### Input records:
-.-.-
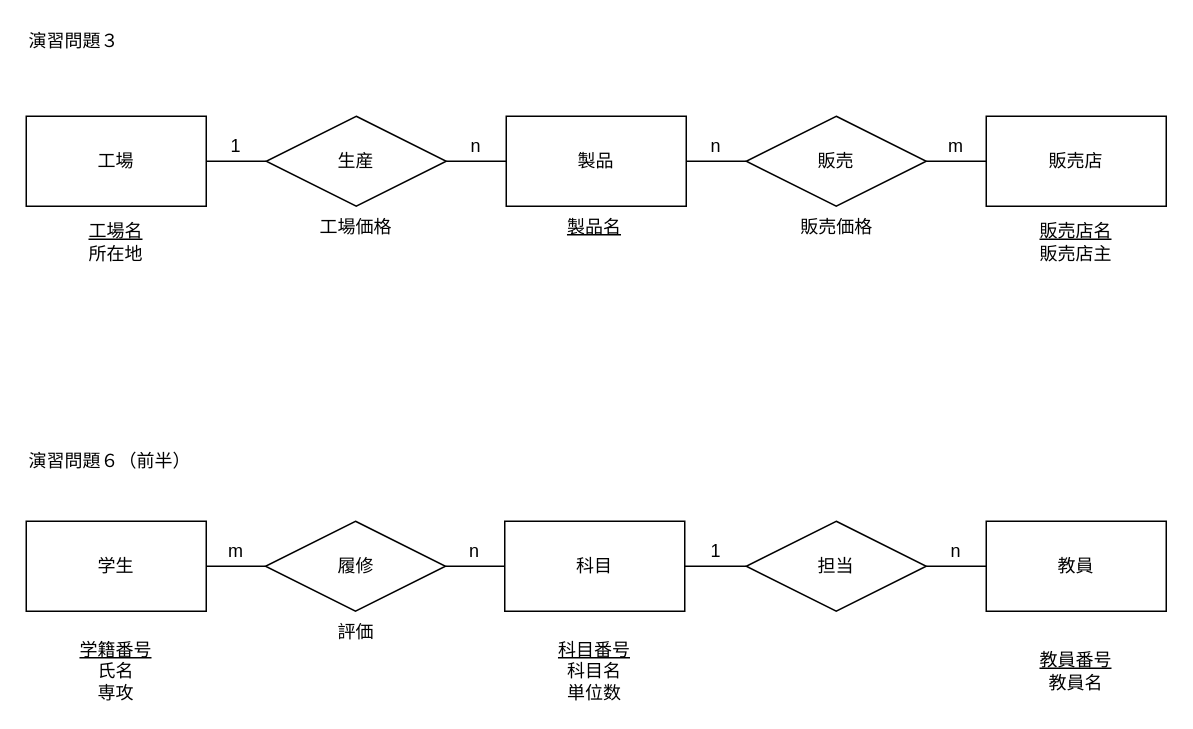
This is データベース論.drawio from SindyD/Sindy, a draw.io file, before an edit. Source tidied: cells renumbered, new cells numbered last; positions are measured from the earlier drawing's top-left corner, leaving out a move shared by most shapes. Both pictures are drawn from the tidied source at 150%, with x=0, y=0 at pixel (26, 26).
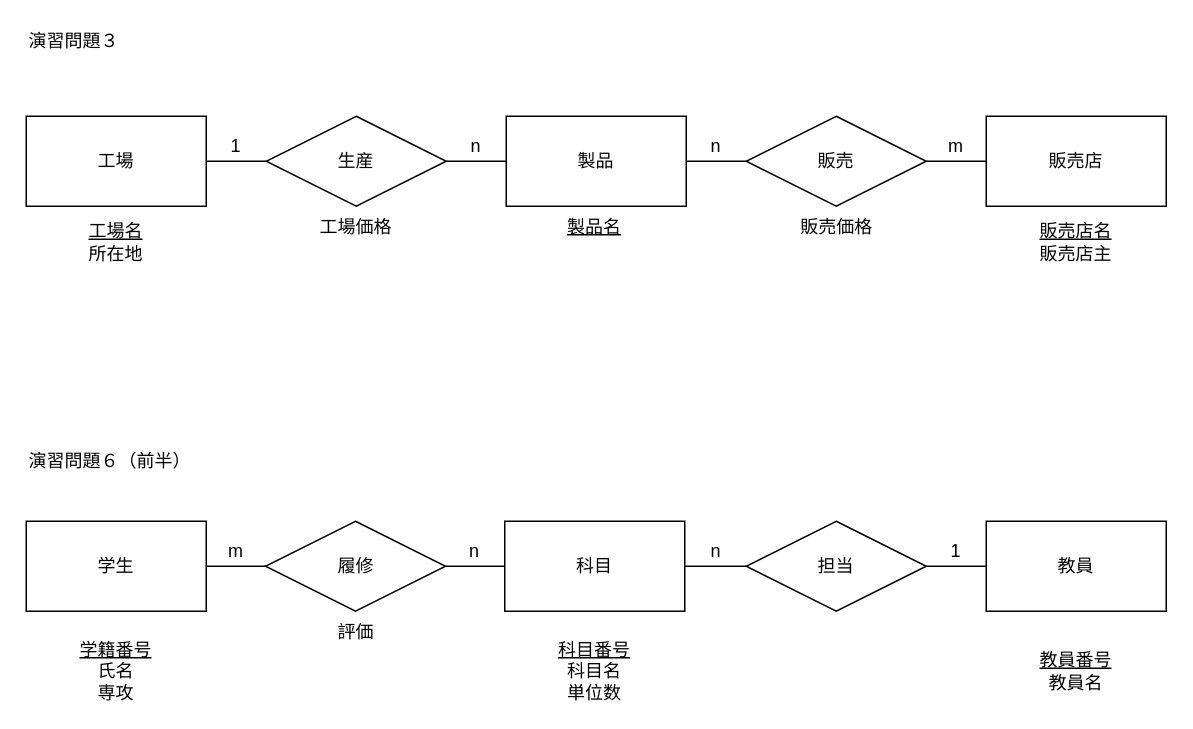
The same page after the edit.

Commit message:
データベース論.drawio を更新します

Diff of the diagram source:
```diff
@@
-    <mxCell id="37" value="1" style="text;html=1;strokeColor=none;fillColor=none;align=center;verticalAlign=middle;whiteSpace=wrap;rounded=0;direction=south;" parent="1" vertex="1">
+    <mxCell id="37" value="n" style="text;html=1;strokeColor=none;fillColor=none;align=center;verticalAlign=middle;whiteSpace=wrap;rounded=0;direction=south;" parent="1" vertex="1">
       <mxGeometry x="450" y="330" width="20" height="40" as="geometry" />
     </mxCell>
-    <mxCell id="38" value="n" style="text;html=1;strokeColor=none;fillColor=none;align=center;verticalAlign=middle;whiteSpace=wrap;rounded=0;" parent="1" vertex="1">
+    <mxCell id="38" value="1" style="text;html=1;strokeColor=none;fillColor=none;align=center;verticalAlign=middle;whiteSpace=wrap;rounded=0;" parent="1" vertex="1">
       <mxGeometry x="600" y="340" width="40" height="20" as="geometry" />
     </mxCell>
```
-.-.-
### Activity:
Print the records above exactly as they stand, but leave out the pictures.

### Problem solution:
This is データベース論.drawio from SindyD/Sindy, a draw.io file, before an edit. Source tidied: cells renumbered, new cells numbered last; positions are measured from the earlier drawing's top-left corner, leaving out a move shared by most shapes. Both pictures are drawn from the tidied source at 150%, with x=0, y=0 at pixel (26, 26).
The same page after the edit.

Commit message:
データベース論.drawio を更新します

Diff of the diagram source:
```diff
@@
-    <mxCell id="37" value="1" style="text;html=1;strokeColor=none;fillColor=none;align=center;verticalAlign=middle;whiteSpace=wrap;rounded=0;direction=south;" parent="1" vertex="1">
+    <mxCell id="37" value="n" style="text;html=1;strokeColor=none;fillColor=none;align=center;verticalAlign=middle;whiteSpace=wrap;rounded=0;direction=south;" parent="1" vertex="1">
       <mxGeometry x="450" y="330" width="20" height="40" as="geometry" />
     </mxCell>
-    <mxCell id="38" value="n" style="text;html=1;strokeColor=none;fillColor=none;align=center;verticalAlign=middle;whiteSpace=wrap;rounded=0;" parent="1" vertex="1">
+    <mxCell id="38" value="1" style="text;html=1;strokeColor=none;fillColor=none;align=center;verticalAlign=middle;whiteSpace=wrap;rounded=0;" parent="1" vertex="1">
       <mxGeometry x="600" y="340" width="40" height="20" as="geometry" />
     </mxCell>
```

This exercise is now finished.